  • A website that is difficult to navigate will also deter customers. Intuitive navigation is key to engagement and conversions. Well-organized content, clear, consistent menus, well-placed CTAs (calls to action) and consistent page design are hallmarks of good navigation.
  • Does your website comply with ADA (Americans with Disabilities Act) guidelines? Making sure your website is accessible and user friendly to all is necessary for serving your guests better and maximizing bookings. Improving ADA compliance for an old website can be a lot of work, but modern website developments are easily compatible with assistive technologies such as screen readers and other accessibility requirements.

It’s not mobile friendly

While mobile friendliness is also key to user friendliness, we feel it deserves its own section. Over half of the world’s web traffic now comes from mobile devices, so a mobile-friendly website is crucial for any business wanting to reach today’s consumers—especially travel consumers.

Take a look at your property’s website on your mobile phone. Does it load quickly? Is it easy to read and navigate? How easy is it to make an online booking? If you’re met with distorted layouts, tiny text and hard-to-click links, your website is likely losing mobile customers faster than it loads. Without question, it’s time for a responsive design.

A responsive design will ensure your website looks great and works well on all devices, from desktop computers to smartphones. A website built with responsive design features coding that enables it to detect the device it is being viewed on and automatically adapt to the screen properties of that device to deliver the best user experience.

It’s hard to update

Keeping website content fresh is key to getting found on search engines and staying relevant to consumers. An important part of any SEO (search engine optimization) strategy, frequently updated content indicates to search engines that your site is current.

Lodging operators should be updating descriptions and images regularly as seasons and packages change, for example. As the COVID-19 situation rapidly unfolded, many hoteliers had to update their websites to reflect changes in policies, temporary closures, service restrictions, and so on—and many had to turn to their website designers for help with this.

Updating text and images on your website should be simple enough to complete yourself. If your website doesn’t include a user-friendly content management system (CMS) that allows you to log into the back-end of your site to easily edit content as needed, it’s time to get one that does.

With a proven CMS like WordPress, anyone can make simple updates to their website content without any knowledge of coding or web design. The ability to make quick, simple updates yourself instead of having to pay and wait for your web designer to do it gives you more control over your website and budget, making a redesign well worth it.

It’s not getting results

All businesses should be using an analytics tool like Google Analytics to track traffic and other website statistics that help guide digital strategy going forward. If the numbers show that site traffic and/or conversions are steadily low or trending downward, an urgent change is required.

How does your website compare to your local competition? Your website should look just as great as your competitors’, if not better, but it’s also important to keep an eye on how well your website ranks among your competitors on search engine results pages.
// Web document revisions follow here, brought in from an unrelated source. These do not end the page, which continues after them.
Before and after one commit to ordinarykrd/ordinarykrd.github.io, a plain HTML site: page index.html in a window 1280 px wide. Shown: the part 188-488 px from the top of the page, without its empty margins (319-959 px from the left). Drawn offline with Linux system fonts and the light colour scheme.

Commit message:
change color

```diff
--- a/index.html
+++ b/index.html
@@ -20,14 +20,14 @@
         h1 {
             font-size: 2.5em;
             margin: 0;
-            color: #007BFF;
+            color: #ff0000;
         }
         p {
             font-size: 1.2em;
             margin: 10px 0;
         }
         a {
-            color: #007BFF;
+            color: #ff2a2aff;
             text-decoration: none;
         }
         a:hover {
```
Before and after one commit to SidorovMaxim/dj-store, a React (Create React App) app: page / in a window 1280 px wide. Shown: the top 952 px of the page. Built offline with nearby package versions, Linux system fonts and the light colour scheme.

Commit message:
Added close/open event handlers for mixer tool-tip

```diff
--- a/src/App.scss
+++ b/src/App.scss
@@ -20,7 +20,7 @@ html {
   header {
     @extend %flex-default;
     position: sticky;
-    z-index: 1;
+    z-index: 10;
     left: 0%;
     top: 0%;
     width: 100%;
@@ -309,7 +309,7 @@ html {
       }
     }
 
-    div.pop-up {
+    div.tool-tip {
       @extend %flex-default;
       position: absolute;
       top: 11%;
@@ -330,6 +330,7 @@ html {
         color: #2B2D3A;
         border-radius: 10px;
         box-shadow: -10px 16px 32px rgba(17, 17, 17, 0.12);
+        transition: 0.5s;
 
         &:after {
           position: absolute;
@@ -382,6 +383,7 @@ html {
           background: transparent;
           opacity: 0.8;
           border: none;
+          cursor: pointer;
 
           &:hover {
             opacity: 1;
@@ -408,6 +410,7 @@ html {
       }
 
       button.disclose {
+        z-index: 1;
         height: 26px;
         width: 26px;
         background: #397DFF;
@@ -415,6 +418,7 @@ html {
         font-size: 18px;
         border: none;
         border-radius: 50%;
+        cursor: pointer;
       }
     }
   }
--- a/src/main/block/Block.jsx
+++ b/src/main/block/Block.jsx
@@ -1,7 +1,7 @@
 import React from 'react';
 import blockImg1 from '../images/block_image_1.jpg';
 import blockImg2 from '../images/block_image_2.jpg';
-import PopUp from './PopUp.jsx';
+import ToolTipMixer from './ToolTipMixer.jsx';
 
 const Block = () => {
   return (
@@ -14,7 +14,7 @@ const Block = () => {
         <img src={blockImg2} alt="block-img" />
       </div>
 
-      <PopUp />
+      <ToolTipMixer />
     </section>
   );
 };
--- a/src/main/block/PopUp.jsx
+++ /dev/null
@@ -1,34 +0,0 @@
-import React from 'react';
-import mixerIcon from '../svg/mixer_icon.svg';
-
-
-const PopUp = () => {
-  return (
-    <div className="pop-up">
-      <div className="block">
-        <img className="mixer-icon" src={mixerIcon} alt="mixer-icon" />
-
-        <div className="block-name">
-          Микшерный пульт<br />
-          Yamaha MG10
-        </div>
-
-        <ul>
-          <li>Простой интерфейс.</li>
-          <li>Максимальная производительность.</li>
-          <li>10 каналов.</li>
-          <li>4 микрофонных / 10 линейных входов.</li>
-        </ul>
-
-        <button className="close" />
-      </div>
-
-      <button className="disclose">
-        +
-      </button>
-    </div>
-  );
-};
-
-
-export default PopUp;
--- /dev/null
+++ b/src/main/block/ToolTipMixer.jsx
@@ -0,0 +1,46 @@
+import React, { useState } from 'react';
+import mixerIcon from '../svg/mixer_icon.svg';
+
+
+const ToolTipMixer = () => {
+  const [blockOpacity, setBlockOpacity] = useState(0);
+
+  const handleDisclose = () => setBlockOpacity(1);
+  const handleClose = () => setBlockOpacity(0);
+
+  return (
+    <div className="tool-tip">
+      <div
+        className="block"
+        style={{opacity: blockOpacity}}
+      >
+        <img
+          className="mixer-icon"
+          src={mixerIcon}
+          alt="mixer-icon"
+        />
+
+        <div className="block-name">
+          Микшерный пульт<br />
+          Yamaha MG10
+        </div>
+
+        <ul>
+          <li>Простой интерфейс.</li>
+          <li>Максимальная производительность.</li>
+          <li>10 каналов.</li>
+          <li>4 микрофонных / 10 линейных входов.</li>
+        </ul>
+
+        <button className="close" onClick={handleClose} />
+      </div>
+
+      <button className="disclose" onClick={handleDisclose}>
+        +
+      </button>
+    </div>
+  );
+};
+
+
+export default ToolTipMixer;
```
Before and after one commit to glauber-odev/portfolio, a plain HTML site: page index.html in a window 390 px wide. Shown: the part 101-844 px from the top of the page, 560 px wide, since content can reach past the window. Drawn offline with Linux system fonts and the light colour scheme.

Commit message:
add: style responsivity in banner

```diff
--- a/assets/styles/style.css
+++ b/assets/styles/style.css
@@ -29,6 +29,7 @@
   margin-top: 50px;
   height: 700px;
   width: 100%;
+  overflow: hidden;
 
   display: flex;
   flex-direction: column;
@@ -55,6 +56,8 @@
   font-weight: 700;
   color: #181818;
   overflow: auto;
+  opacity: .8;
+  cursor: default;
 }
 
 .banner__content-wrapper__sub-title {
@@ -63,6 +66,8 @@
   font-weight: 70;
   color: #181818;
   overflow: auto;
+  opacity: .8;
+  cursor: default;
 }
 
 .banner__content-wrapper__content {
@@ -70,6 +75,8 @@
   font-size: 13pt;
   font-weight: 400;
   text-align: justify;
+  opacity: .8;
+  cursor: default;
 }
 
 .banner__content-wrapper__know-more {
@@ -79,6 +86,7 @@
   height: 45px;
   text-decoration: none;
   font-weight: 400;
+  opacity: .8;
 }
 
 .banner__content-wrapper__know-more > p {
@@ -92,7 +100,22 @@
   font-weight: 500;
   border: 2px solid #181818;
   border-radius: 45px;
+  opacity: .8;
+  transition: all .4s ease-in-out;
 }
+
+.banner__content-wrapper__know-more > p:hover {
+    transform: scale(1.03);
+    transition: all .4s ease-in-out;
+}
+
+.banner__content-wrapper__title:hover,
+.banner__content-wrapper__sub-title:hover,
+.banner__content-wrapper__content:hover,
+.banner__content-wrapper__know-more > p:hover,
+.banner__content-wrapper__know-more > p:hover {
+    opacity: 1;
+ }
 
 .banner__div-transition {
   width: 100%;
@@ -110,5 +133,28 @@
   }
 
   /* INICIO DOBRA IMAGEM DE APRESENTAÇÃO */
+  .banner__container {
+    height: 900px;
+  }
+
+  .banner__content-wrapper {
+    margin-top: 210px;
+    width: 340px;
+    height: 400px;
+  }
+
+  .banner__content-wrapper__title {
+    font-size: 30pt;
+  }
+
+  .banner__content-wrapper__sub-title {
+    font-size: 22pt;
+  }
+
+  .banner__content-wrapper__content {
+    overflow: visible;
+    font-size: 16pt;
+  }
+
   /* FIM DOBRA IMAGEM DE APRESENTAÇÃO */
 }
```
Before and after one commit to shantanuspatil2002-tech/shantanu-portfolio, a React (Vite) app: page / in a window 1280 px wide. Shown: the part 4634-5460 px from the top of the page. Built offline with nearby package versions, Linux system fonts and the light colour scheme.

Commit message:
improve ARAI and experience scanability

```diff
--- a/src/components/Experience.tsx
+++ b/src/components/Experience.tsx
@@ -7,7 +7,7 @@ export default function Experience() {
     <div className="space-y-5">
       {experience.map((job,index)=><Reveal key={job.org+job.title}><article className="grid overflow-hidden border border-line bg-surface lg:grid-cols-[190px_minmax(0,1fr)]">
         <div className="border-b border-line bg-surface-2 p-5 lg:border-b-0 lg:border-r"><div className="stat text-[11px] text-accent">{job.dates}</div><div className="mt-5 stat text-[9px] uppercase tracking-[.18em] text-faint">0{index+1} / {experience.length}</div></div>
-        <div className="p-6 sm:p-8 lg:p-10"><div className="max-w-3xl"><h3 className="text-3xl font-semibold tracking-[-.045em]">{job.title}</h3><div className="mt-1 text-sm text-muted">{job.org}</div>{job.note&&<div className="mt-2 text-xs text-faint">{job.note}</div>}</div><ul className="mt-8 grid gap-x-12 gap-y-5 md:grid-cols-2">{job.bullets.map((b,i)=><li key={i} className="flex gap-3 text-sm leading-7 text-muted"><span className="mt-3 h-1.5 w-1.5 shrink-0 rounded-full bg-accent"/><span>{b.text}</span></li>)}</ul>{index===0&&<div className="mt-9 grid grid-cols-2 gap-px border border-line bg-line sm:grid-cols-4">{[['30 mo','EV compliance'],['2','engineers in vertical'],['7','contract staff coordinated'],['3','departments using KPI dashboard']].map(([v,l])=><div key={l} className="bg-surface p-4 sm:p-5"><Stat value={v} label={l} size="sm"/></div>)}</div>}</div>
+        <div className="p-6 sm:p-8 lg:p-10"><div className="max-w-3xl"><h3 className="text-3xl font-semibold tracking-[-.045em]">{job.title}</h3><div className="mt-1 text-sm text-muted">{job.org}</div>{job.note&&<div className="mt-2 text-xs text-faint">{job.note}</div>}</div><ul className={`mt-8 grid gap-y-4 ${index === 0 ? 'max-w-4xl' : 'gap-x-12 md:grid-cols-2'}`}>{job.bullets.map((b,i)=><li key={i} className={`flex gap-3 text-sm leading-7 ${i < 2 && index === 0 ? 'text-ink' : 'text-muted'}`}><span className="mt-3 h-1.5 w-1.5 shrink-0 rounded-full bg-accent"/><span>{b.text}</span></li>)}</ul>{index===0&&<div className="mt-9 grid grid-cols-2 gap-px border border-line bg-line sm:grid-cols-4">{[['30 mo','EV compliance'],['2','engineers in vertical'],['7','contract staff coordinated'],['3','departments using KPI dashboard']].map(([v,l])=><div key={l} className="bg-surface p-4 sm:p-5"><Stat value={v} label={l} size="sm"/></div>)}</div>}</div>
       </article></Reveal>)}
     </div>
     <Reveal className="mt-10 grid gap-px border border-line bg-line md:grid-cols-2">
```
The whole purpose of your property’s website is to expand your customer base, so if your site is performing poorly, it’s high time for a redesign.

If your hotel website exhibits any of the above warning signs, the time for a redesign is now. Like any major renovation, the idea of a website redesign can be intimidating at first, but a professionally managed redesign is an exciting and enjoyable process—and doesn’t have to cost an arm and a leg. Contact us for a no-obligation chat about how we can help your property come out of this crisis with a winning website.